Search the entries for the word "Image". Copy each line in which it is found.

**** RAW DATA ****

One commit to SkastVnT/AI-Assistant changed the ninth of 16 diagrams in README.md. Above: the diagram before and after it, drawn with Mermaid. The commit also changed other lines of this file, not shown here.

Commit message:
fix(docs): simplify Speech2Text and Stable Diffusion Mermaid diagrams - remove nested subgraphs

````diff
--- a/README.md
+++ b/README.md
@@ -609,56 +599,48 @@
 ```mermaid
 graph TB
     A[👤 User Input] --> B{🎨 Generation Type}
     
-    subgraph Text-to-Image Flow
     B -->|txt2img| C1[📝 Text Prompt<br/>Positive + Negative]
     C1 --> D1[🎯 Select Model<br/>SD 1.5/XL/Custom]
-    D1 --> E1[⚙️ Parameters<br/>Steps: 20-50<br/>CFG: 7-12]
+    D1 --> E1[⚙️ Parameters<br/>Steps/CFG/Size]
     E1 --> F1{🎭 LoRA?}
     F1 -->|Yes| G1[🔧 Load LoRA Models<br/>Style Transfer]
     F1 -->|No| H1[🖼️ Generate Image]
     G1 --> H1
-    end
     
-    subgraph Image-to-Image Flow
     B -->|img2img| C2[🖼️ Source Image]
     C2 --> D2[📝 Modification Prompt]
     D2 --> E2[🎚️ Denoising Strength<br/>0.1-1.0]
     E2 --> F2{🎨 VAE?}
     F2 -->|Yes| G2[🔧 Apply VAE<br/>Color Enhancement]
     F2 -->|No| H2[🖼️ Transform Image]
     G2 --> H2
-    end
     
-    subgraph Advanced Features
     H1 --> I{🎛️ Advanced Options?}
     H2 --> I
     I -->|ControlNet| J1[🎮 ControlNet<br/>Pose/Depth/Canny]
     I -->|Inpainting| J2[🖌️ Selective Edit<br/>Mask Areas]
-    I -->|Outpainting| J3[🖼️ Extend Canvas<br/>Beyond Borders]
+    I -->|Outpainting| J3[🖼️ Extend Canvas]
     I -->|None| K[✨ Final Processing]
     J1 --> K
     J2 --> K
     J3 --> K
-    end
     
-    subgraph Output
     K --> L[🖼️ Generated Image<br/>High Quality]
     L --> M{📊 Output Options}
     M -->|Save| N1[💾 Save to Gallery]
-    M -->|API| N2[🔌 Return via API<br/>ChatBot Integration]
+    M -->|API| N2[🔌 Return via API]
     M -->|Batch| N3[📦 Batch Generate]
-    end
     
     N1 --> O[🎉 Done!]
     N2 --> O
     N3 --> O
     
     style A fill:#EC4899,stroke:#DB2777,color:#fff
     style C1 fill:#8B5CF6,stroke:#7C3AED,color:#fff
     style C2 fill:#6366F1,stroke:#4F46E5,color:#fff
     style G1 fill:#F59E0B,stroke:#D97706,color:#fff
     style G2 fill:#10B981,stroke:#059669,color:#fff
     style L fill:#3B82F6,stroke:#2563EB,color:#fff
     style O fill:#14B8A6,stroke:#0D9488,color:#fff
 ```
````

****

**WRITTEN SOLUTION**
-    subgraph Text-to-Image Flow
     F1 -->|No| H1[🖼️ Generate Image]
-    subgraph Image-to-Image Flow
     B -->|img2img| C2[🖼️ Source Image]
     F2 -->|No| H2[🖼️ Transform Image]
     K --> L[🖼️ Generated Image<br/>High Quality]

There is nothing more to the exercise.